Code change snippets

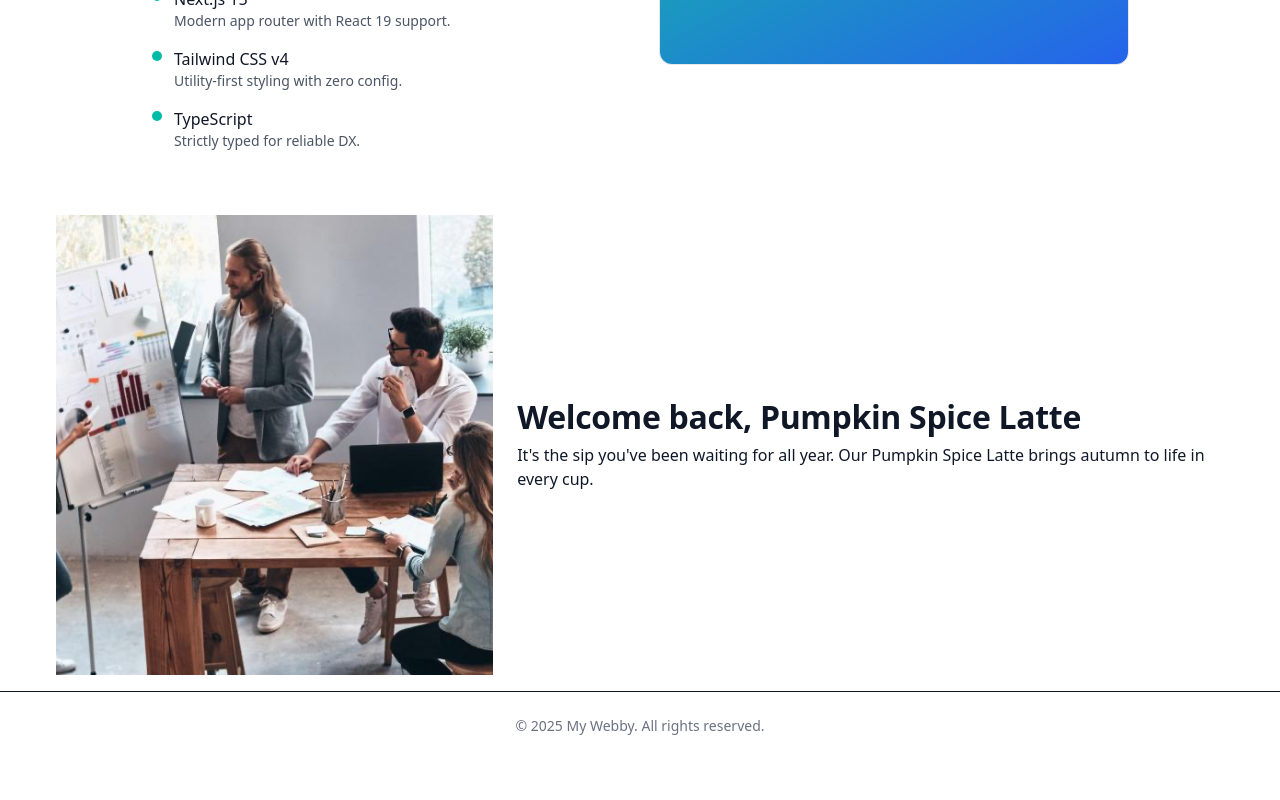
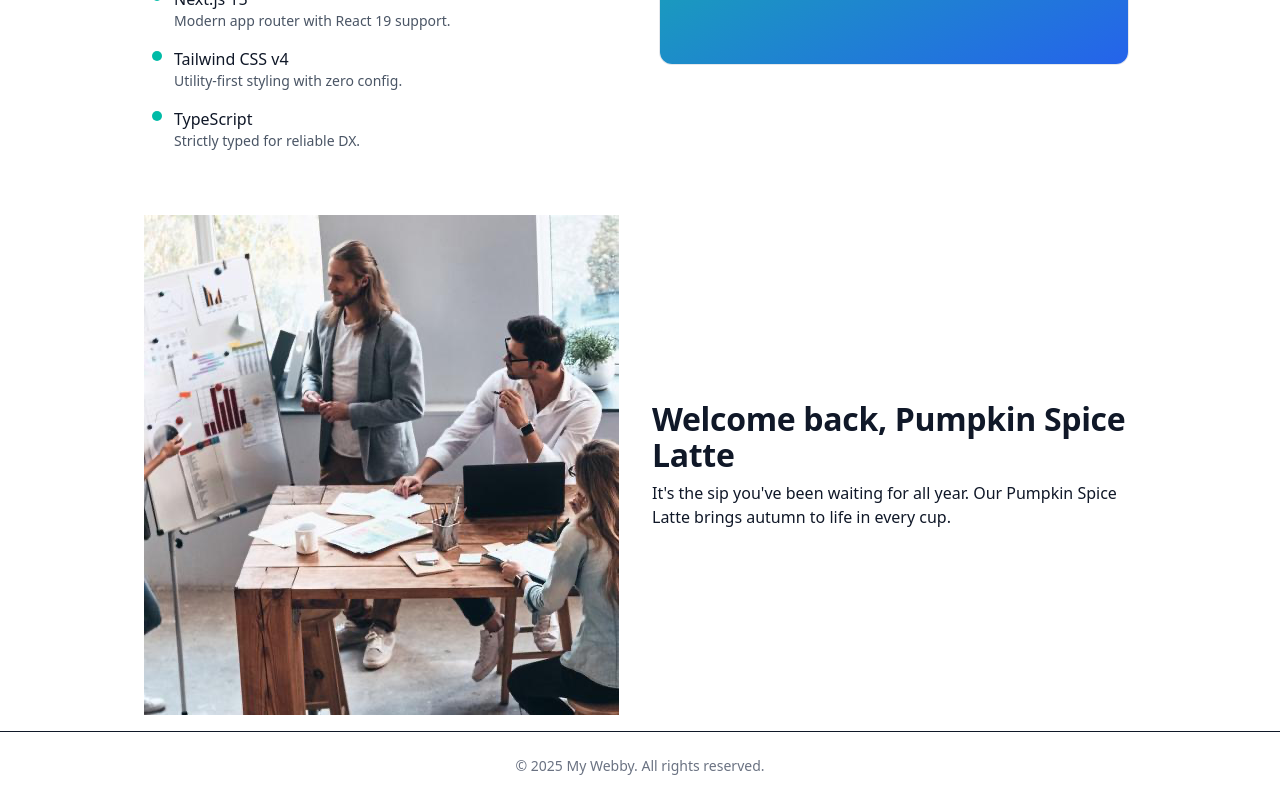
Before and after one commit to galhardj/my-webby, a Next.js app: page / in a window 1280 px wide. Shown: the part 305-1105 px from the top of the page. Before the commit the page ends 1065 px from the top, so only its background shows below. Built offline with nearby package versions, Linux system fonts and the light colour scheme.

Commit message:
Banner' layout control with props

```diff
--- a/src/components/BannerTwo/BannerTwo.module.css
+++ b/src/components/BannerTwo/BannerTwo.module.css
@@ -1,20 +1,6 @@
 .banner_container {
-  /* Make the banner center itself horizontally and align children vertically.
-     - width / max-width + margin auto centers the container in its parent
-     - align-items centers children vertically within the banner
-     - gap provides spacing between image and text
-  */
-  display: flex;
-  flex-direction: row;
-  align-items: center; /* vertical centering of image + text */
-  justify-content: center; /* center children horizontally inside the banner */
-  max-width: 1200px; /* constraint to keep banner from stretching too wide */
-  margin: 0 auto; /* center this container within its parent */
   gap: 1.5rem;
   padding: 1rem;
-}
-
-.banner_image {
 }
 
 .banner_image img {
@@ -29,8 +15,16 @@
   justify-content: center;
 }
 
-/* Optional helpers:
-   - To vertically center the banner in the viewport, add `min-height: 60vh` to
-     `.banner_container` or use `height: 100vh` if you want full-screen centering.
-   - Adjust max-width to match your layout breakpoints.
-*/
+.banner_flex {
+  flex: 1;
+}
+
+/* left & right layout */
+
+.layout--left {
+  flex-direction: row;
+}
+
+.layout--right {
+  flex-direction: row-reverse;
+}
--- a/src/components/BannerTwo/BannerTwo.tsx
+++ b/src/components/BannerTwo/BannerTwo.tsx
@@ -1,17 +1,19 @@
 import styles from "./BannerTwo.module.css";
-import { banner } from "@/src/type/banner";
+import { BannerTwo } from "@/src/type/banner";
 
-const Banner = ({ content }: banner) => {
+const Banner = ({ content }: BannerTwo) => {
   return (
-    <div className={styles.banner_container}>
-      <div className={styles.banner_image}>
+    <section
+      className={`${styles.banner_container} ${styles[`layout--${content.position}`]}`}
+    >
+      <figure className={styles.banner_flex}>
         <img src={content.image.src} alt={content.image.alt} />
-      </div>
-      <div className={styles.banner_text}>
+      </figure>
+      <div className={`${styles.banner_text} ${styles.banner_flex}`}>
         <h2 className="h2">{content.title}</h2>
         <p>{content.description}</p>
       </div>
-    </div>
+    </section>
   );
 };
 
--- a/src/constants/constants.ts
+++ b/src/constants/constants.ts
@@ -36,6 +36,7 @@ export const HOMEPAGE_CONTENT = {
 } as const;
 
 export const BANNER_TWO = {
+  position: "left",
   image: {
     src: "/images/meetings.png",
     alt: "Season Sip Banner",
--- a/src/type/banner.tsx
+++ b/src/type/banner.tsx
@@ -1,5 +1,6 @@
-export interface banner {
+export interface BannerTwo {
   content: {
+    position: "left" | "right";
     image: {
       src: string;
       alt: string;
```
---
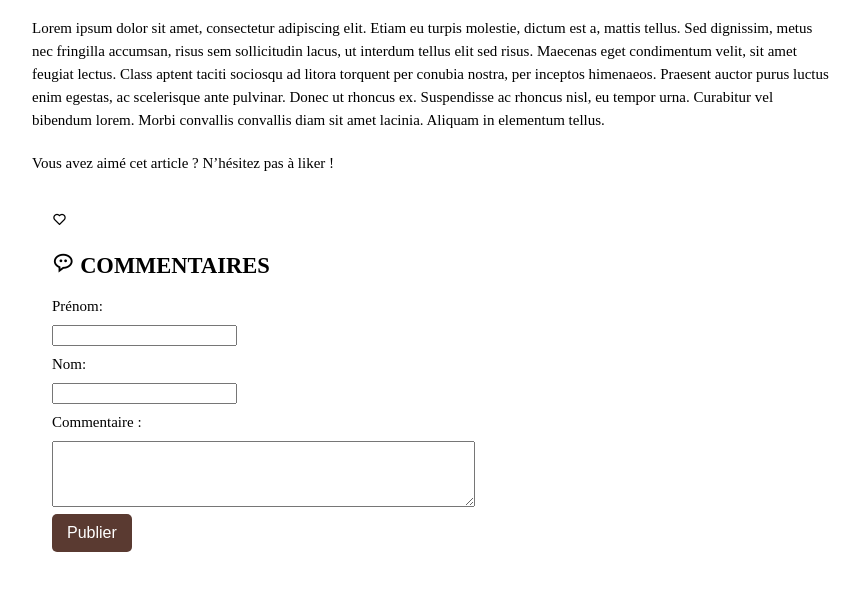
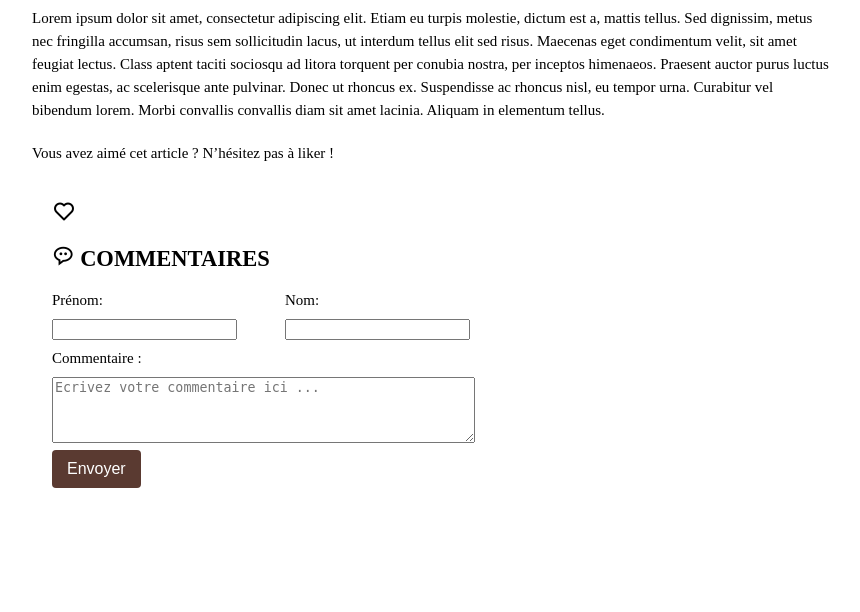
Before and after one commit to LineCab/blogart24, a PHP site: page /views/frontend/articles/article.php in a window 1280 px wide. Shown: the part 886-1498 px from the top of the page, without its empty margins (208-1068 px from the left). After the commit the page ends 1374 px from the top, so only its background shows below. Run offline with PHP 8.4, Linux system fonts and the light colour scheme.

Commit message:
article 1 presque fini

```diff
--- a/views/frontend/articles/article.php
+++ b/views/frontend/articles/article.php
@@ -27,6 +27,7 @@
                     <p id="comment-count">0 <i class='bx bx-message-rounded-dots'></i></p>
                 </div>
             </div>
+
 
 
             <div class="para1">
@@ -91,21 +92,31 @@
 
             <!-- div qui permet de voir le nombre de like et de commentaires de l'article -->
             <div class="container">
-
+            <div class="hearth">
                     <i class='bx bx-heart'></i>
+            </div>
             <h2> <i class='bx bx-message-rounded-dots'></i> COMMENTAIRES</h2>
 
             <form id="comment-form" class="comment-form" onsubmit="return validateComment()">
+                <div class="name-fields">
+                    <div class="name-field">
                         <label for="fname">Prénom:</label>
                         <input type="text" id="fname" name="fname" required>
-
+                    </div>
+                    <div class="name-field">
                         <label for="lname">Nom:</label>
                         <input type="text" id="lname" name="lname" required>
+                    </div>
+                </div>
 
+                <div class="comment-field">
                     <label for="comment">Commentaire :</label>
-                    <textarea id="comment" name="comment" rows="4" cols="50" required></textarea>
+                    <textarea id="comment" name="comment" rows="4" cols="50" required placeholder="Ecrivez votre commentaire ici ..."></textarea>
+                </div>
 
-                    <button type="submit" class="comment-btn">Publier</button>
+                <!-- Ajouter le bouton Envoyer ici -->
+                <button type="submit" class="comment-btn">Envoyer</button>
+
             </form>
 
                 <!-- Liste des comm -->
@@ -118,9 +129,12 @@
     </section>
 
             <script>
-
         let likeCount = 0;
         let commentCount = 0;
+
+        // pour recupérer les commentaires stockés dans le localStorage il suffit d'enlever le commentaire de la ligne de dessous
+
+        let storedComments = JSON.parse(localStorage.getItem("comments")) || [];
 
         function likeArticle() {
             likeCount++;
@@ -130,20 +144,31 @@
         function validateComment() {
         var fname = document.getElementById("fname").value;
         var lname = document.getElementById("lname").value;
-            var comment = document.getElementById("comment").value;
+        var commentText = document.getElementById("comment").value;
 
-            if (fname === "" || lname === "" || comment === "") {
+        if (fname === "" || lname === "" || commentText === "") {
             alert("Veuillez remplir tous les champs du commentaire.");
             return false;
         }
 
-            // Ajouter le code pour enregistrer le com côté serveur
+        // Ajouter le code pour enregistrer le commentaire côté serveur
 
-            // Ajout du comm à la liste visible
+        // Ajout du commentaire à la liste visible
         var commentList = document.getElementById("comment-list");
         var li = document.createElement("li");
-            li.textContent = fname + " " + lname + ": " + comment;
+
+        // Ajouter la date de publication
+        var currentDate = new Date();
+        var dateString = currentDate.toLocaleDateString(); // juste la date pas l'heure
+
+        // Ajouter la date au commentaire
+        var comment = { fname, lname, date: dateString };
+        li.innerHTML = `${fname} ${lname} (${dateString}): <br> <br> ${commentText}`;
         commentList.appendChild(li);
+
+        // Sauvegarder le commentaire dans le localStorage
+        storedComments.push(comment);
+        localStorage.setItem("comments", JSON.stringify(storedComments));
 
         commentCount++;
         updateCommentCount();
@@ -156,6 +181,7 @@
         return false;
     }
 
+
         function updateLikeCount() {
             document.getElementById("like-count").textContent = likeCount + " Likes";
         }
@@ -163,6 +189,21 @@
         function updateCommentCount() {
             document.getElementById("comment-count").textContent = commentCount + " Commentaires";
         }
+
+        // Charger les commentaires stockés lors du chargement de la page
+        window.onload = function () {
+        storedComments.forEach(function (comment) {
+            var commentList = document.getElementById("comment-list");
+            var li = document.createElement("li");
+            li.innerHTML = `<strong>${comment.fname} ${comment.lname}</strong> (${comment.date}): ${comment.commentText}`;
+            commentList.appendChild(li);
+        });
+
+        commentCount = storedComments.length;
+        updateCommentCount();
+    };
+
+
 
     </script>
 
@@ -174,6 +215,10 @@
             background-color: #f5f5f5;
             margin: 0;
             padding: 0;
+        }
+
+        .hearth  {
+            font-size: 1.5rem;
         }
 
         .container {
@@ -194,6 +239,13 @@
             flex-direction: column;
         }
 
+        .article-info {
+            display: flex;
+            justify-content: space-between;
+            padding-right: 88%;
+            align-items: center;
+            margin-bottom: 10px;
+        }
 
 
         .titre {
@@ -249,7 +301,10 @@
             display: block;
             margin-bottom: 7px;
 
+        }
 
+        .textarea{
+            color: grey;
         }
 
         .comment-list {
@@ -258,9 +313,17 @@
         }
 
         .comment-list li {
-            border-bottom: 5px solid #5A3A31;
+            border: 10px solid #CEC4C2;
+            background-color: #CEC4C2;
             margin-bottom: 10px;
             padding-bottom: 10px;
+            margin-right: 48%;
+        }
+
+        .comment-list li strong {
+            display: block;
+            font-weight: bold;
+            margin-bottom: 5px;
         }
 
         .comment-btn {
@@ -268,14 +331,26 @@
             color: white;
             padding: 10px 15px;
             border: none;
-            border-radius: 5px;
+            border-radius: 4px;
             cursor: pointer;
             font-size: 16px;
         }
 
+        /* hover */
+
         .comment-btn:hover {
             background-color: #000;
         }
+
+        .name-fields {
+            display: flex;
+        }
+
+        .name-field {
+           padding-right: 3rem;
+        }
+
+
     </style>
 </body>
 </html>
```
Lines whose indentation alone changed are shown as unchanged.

Task
Across the entries above, find the lines with the string "label" and copy them.

Finished exercise
                         <label for="fname">Prénom:</label>
                         <label for="lname">Nom:</label>
                     <label for="comment">Commentaire :</label>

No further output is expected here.